“As our country struggles with the surging number of cases and the economic havoc that the pandemic is wreaking, people in other countries are living a different, better, reality. Americans should realize that our country can do better, too. We can start by ensuring everyone can get and afford the health care they need, and by implementing public health measures, like mask-wearing, social distancing, and robust testing and tracing that can help us stop COVID-19 as so many others have effectively accomplished,” said David Blumenthal, M.D., Commonwealth Fund President.

Among the findings: 
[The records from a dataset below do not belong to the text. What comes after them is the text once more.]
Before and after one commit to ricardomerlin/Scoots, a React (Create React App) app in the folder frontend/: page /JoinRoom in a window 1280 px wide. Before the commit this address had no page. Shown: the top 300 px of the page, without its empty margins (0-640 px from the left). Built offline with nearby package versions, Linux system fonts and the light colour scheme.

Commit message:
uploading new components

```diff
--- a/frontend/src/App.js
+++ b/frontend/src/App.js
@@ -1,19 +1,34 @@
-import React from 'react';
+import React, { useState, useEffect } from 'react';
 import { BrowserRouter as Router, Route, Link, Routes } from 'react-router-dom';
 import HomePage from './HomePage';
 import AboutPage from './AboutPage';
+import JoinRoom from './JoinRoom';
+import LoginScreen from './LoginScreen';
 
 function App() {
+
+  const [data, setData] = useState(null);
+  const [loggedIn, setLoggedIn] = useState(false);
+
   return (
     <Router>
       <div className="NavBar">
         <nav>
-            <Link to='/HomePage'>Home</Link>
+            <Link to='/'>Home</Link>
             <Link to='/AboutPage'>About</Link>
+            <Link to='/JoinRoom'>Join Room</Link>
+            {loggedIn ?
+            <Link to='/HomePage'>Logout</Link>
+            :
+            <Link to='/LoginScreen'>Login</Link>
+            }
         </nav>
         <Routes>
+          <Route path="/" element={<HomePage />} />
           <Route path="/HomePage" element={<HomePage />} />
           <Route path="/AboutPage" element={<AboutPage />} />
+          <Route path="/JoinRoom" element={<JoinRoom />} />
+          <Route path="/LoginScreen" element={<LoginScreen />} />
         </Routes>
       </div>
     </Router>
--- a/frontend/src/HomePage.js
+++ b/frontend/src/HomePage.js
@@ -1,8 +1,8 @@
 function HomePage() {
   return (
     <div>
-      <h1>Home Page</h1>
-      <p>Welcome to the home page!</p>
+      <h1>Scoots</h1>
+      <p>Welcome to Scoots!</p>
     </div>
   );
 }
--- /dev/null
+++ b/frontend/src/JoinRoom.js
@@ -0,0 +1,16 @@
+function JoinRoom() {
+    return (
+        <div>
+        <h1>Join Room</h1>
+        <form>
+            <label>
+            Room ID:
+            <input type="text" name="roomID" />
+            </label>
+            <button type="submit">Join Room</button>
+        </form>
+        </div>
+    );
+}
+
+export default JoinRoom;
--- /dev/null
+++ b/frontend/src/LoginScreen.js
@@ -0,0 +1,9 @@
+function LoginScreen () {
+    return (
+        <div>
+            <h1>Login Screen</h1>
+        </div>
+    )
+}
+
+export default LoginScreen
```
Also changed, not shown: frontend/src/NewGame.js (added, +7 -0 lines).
  • Americans are more likely to report mental health concerns since the start of the pandemic. One-third (33%) of U.S. adults reported stress, anxiety, and great sadness that was difficult to cope with by themselves, compared to about a quarter or less in other countries.
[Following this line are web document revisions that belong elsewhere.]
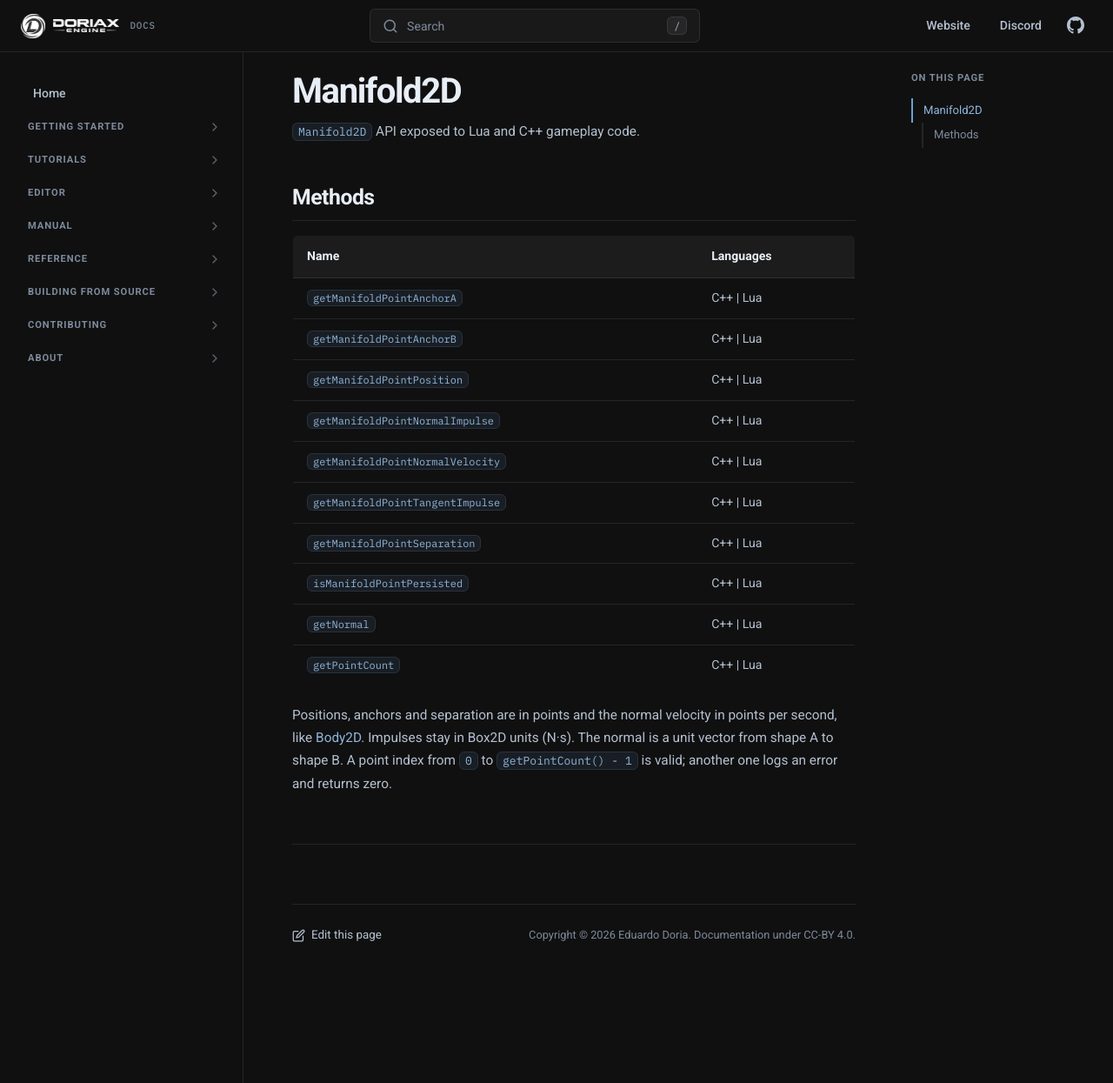
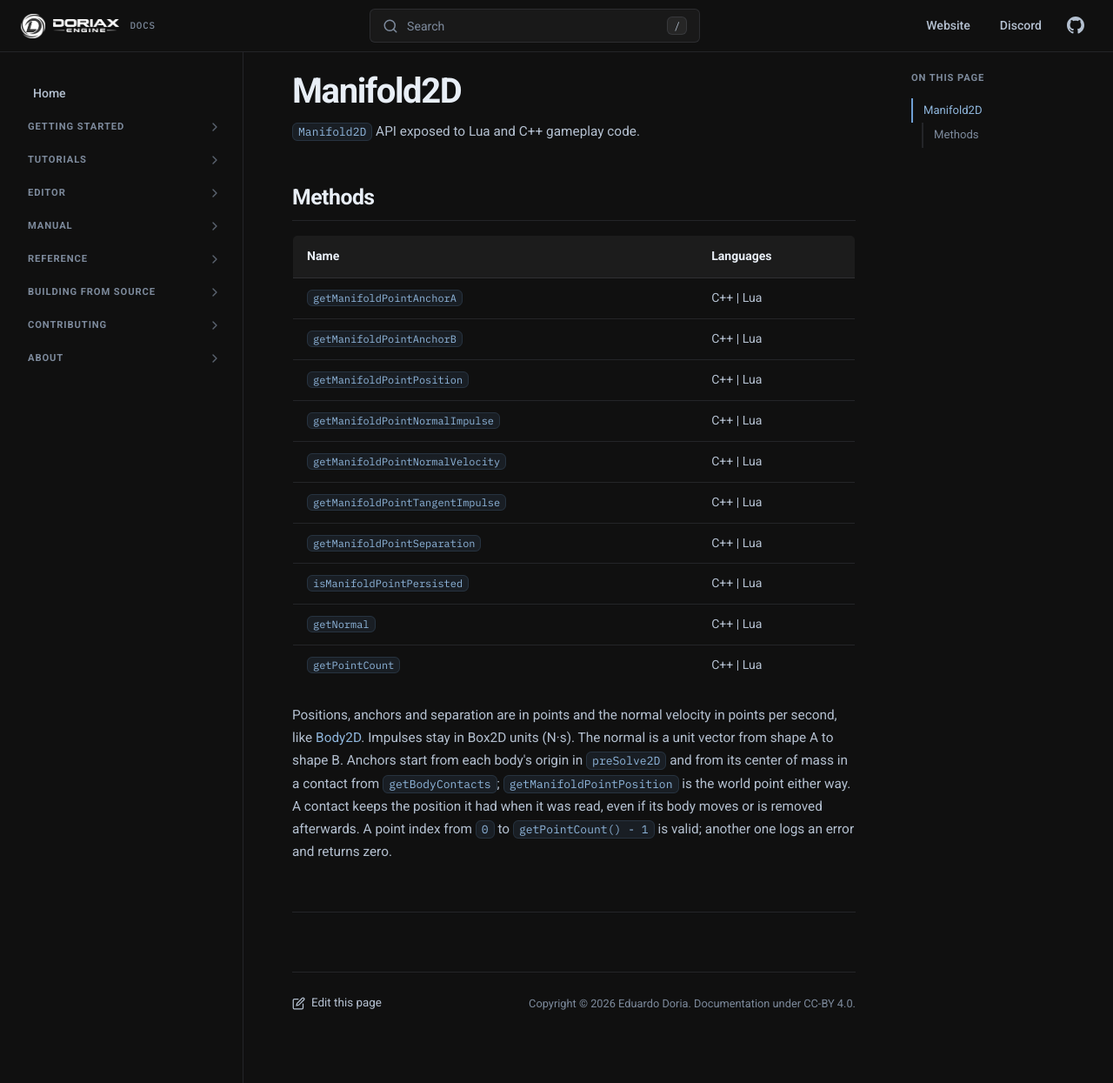
Before and after one commit to doriaxengine/doriax-docs, an MkDocs documentation site: the page built from docs/reference/classes/manifold2d.md, in a window 1280 px wide and 1245 px high. Shown: the whole window at 87% size. Built offline with MkDocs 1.6.1, drawn with Linux system fonts in a browser that asks for light colours; comment, search, counter and statistics services are not loaded.

Commit message:
Documented 2D manifold anchor origins

```diff
--- a/docs/reference/classes/manifold2d.md
+++ b/docs/reference/classes/manifold2d.md
@@ -23,5 +23,8 @@ description: Manifold2D API reference (C++ and Lua).
 
 Positions, anchors and separation are in points and the normal velocity in points per
 second, like [Body2D](body2d.md#linearvelocity). Impulses stay in Box2D units (N·s). The
-normal is a unit vector from shape A to shape B. A point index from `0` to
+normal is a unit vector from shape A to shape B. Anchors start from each body's origin in
+`preSolve2D` and from its center of mass in a contact from `getBodyContacts`;
+`getManifoldPointPosition` is the world point either way. A contact keeps the position it had
+when it was read, even if its body moves or is removed afterwards. A point index from `0` to
 `getPointCount() - 1` is valid; another one logs an error and returns zero.
```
  • Americans are the most likely to report negative economic consequences because of the COVID-19 pandemic. More than 30 percent of U.S. respondents said they have struggled economically and were unable to pay for basic necessities, used up all their savings, or borrowed money, a significantly greater percentage than in any other country. Rates were also high in Canada (24%) and Australia (21%) but were low in Germany and the Netherlands, where only 6 percent to 7 percent of respondents reported the same.
  • Americans are the least likely to have a positive opinion of the national government’s pandemic response. Only 33 percent of U.S. adults said President Trump has done a “good” or “very good” job of handling the coronavirus pandemic. In other countries, between 49 percent and 95 percent of respondents approved of how their president or prime minister has dealt with the crisis. People in all the countries surveyed appreciated health care workers’ responses to the pandemic, with 78 percent to 96 percent saying that hospitals, nurses, and doctors had done a good or very good job.
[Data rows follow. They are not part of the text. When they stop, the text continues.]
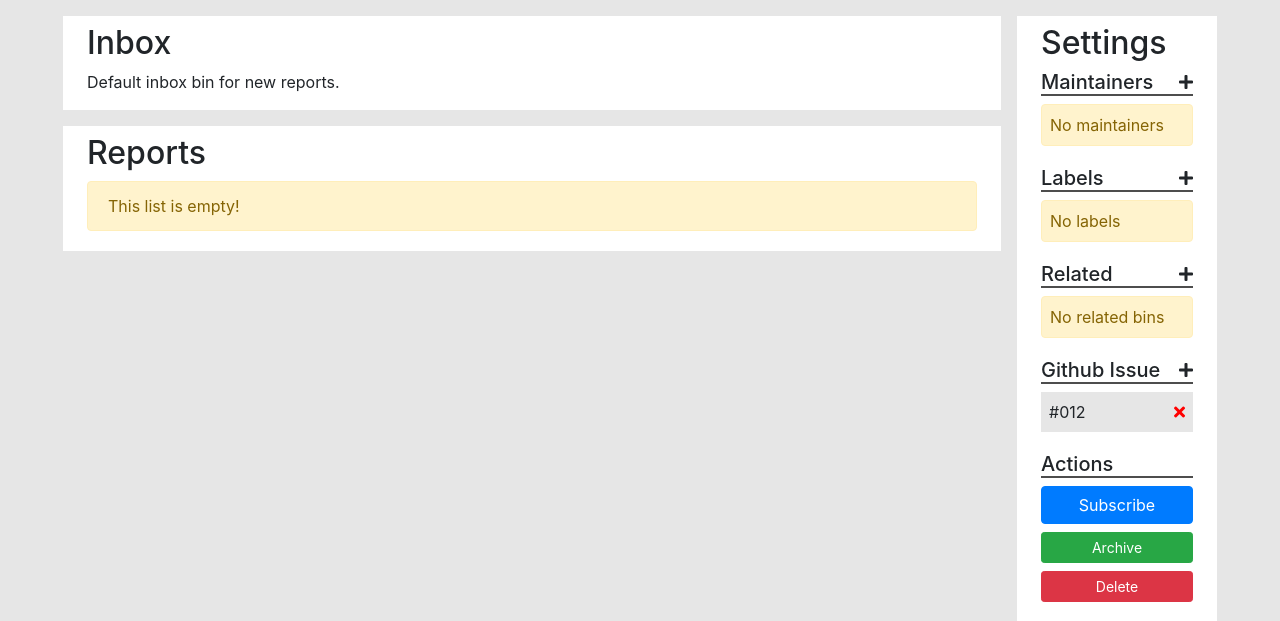
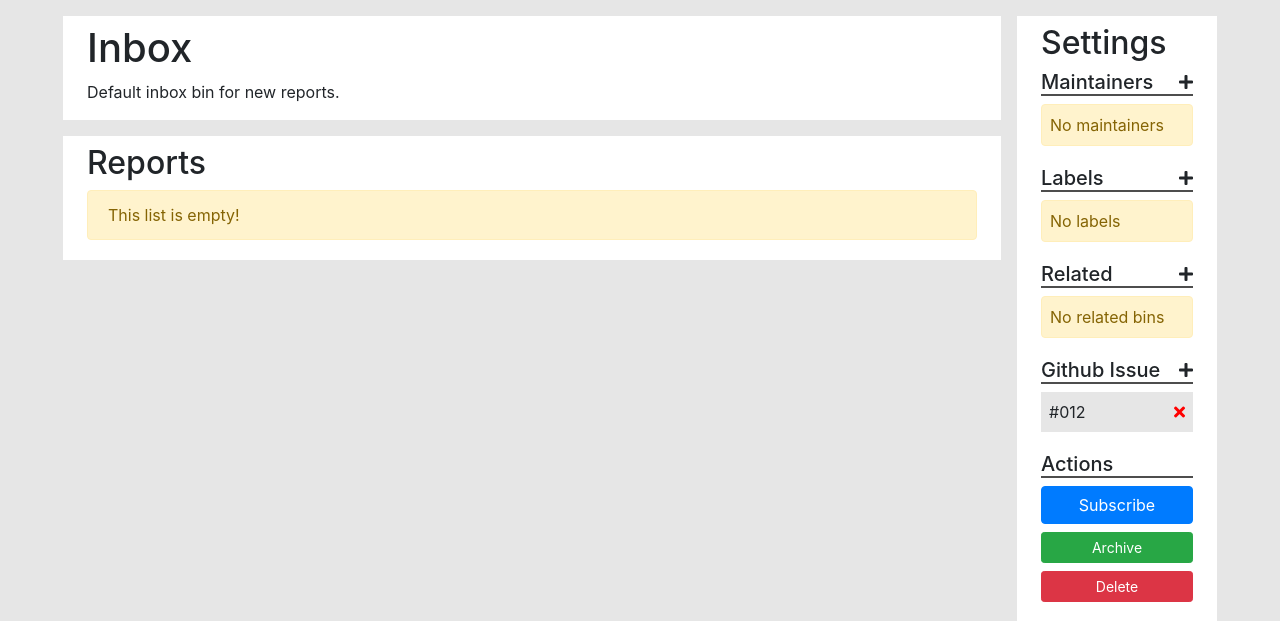
Before and after one commit to The-Compiler/crashbin, a Django app: page /bin/1/ in a window 1280 px wide. Shown: the part 76-697 px from the top of the page. Run offline with Django 3.2, Linux system fonts and the light colour scheme; the visitor is signed in with stand-in values (Sample User, id 1); data comes from the database, SQL or seed files in the repository; data that the repository does not hold is empty; some libraries are stand-ins or nearby versions.

Commit message:
Change h2 to h1

```diff
--- a/crashbin_app/templates/crashbin_app/bin_detail.html
+++ b/crashbin_app/templates/crashbin_app/bin_detail.html
@@ -10,7 +10,7 @@
             <div class="col-md p-0">
                 <div class="row m-0">
                     <div class="d-flex flex-fill flex-column m-2 px-4 pb-3 bg-white">
-                        <h2 class="m-0 py-2">{{ bin.name }}</h2>
+                        <h1 class="m-0 py-2">{{ bin.name }}</h1>
                         <p class="m-0">{{ bin.description }}</p>
                     </div>
                 </div>
```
Survey Source: Reginald D. Williams II et al., Do Americans Face Greater Mental Health and Economic Consequences from COVID-19? Comparing the U.S. with Other High-Income Countries (Commonwealth Fund, August 2020). Commonwealth Fund

“What we learn from this study is that in the U.S., the pandemic has taken a greater toll on people’s well-being when compared to other high-income countries. As the number of confirmed COVID-19 cases and deaths in the U.S. continues to increase, policymakers — at all levels of government — should look abroad for innovative solutions," said Reginald D. Williams II, lead author of the study and Commonwealth Fund Vice President for International Health Policy and Practice Innovations. "There are valuable lessons we can learn, particularly around improving access to mental health services, and addressing socioeconomic needs exacerbated by the pandemic.”